Welcome to the central high plains of Eastern Colorado. This is short-grass country with very limited and unpredictable rainfall. Our annual precipitation on the ranch will average only 12 inches. (I’m convinced it must have been a wet spring when the homesteaders first started settling this area.) Deanna and I grew up in this area and went to school at a little town called Arapahoe, just southeast of where we currently live.
Putting Down Roots
I attended Colorado State University, and after I graduated in 1974, Deanna and I were united in marriage. For the next four or five years I attempted to make a living as a full-time bull rider and a part-time feedlot cowboy. After God blessed us with two wonderful sons, Trapper and Tyson, my brain finally began to complete its development. In other words, I ended my rodeo career!
In 1985 we had an opportunity to get back to our old stomping grounds. We were able to lease a fairly sizeable chunk of grassland and purchase my dad’s commercial cowherd. This was a closed herd of red and black baldy cows with over 30 years of pedigree information and over 20 years of performance records.
Although this was a very functional cowherd, we wanted to make our own mark. We were going to show everyone how to wean bigger calves and succeed at ranching. But I soon learned that the more I increased my weaning weights, the harder it became to make a profit. With every increase in production we saw a corresponding increase in expenses. I had learned the crucial difference between pounds of production per animal and pounds of production per acre.
We became very passionate and excited about this new understanding. This prompted us to become acquainted with a few ranchers who seemed to be very profitable, even when most ranchers were losing money. I wanted to learn their secrets. The one thing these profitable ranchers seemed to have in common was the ability to keep their costs down by making the most efficient use of every drop of rain and ray of sunshine that fell on the their land. This involves three distinct management practices:
1. Utilizing a rotational grazing system, which provides time for the grass to rest and grow during the growing season
2. Calving "in sync" with nature, which matches the cows' highest nutritional requirements to the pastures' highest and best production
3. Producing metabolically-efficient, highly-fertile cows that can survive strictly on what the ranch produces with minimum or no inputs, while producing a calf that meets the requirements of the current beef industry
Surprisingly, these common sense principles of profitability put us in the revolutionary camp. We (and others like us) were branded as rebels by the mainstream beef industry. Undeterred, we remained true to our principles and became thought leaders in the profitable ranching movement. Our philosophies have stood the test of time!
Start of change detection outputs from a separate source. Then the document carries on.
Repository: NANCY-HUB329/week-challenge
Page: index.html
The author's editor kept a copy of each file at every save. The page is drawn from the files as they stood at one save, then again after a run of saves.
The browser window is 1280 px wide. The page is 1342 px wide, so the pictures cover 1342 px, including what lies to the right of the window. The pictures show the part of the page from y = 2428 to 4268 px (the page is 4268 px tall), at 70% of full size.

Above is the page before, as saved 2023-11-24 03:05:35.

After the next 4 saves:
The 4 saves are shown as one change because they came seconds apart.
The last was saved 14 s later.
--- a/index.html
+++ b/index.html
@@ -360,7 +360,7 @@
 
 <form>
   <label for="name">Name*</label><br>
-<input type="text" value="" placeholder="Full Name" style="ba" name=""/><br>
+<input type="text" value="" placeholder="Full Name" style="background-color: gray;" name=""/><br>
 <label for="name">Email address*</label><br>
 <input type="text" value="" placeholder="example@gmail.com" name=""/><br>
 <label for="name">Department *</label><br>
The biggest problem we encountered in the beginning was finding a seedstock producer who could provide the genetics we needed to produce efficient, environmentally-adapted cattle. For the most part, they did not exist. Every bull we purchased seemed to take us farther and farther away from our objectives.
Being an opportunist, I decided to take advantage of this situation by entering the seedstock business. In addition to the composite cattle we had formed by mating Dad’s red and black baldy cows to some thick, moderate-sized Tarentaise bulls, we began a diligent search for Red and Black Angus cattle that could survive and prosper in our program. Progress was slow at first, but it gradually gained momentum once we began using our own bulls back on our own cows.
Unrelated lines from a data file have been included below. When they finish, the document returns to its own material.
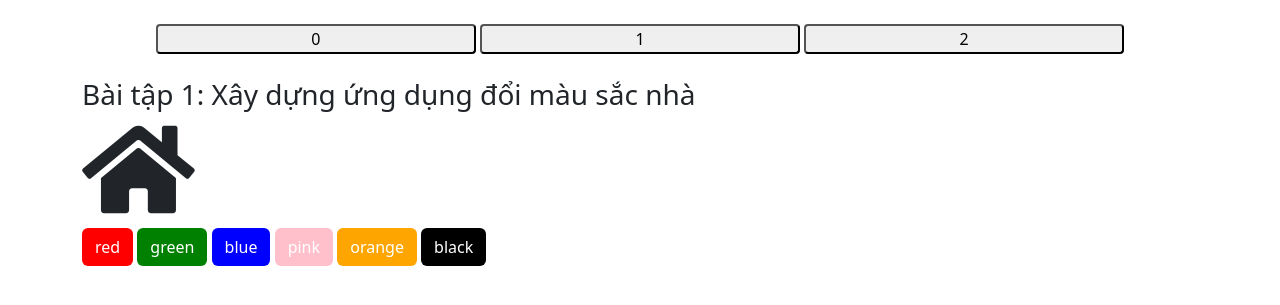
Repository: hcozyph/CyberSoft_Bai_Tap_Tren_Lop
Page: ES6/ES6_BASIC/index.html
The author's editor kept a copy of each file at every save. The page is drawn from the files as they stood at one save, then again after the next save.
The browser window is 1280 px wide. The pictures show the whole page.
Some web libraries are served in a nearby version.

Above is the page before, as saved 2023-03-22 19:44:57.

After the next save:
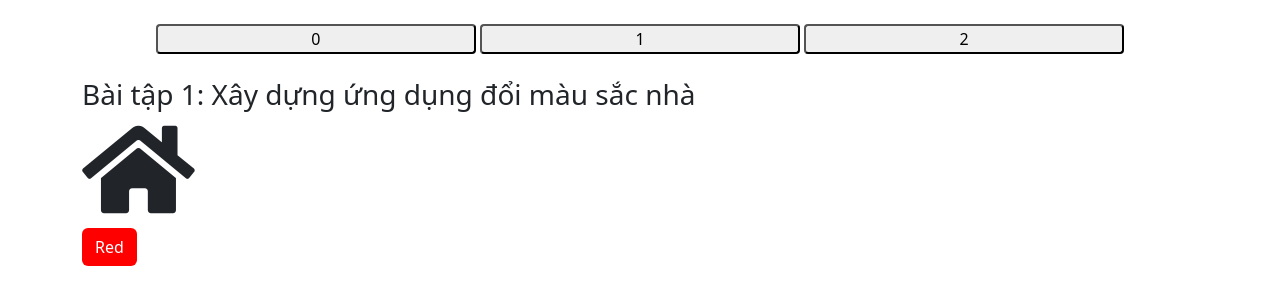
Console error: SyntaxError: Unexpected token ';'
Saved 3 min 21 s later.
--- a/ES6/ES6_BASIC/index.js
+++ b/ES6/ES6_BASIC/index.js
@@ -248,4 +248,11 @@
     tenLopHoc
 }
 
-console.log('lopHoc', lopHoc)
+console.log('lopHoc', lopHoc);
+
+
+let hocSinh = {
+    ['mã học viên']: 'BCSV001';
+}
+
+console.log(hocSinh['mã học viên']);

After the save that followed:
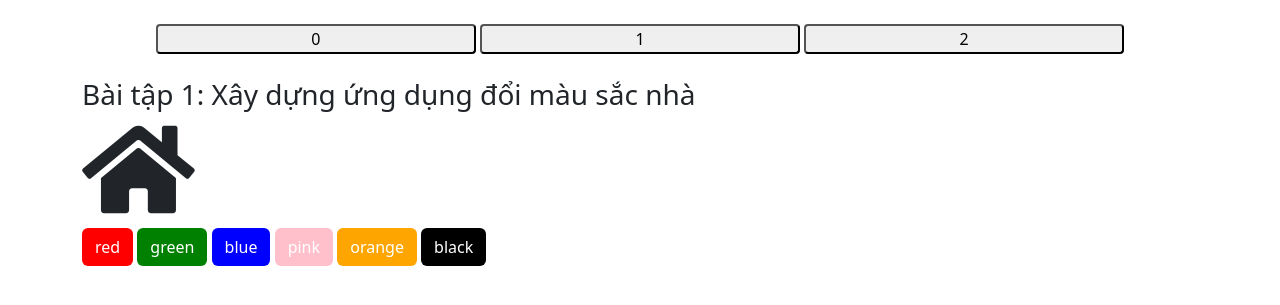
The error is gone.
Saved 11 s later.
--- a/ES6/ES6_BASIC/index.js
+++ b/ES6/ES6_BASIC/index.js
@@ -252,7 +252,7 @@
 
 
 let hocSinh = {
-    ['mã học viên']: 'BCSV001';
+    ['mã học viên']: 'BCSV001',
 }
 
 console.log(hocSinh['mã học viên']);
We sold six bulls in our first production sale in 1991, and we haven’t slowed down since. We currently sell over 900 bulls every year, and have over 26,000 active subscribers to our quarterly newsletter and weekly emails. Demand for our genetics has been unbelievable, but it makes sense – you can't find cattle like this anywhere else. Although many of our bulls will stay within thirty miles of where they were born, others have been shipped all over North America.
In the spring of 2000 Deanna and I met with our son, Tyson, to discuss the future of Pharo Cattle Company. Much to our delight, Tyson expressed a sincere interest in becoming a part of that future. With the expansion of our seedstock business, Deanna and I had become more and more confined to the office, so it made sense for us to turn over much of the day-to-day ranch management to our very capable son. What a joy it is to see the next generation working its way into the family business.
Although we started out as a very small “Mom and Pop” business, we have grown into something much bigger. Pharo Cattle Company is much more than one ranch and one family. We currently have cooperative herds in 12 different states – from Minnesota and Ohio to hot, humid fescue country in Missouri and Mississippi and all the way to the high-plains desert. We also have cooperative herds from the central plains of Texas all the way to the northern plains of Montana and North Dakota. We have proven that our philosophies and our genetics can increase profit per acre in nearly all environments.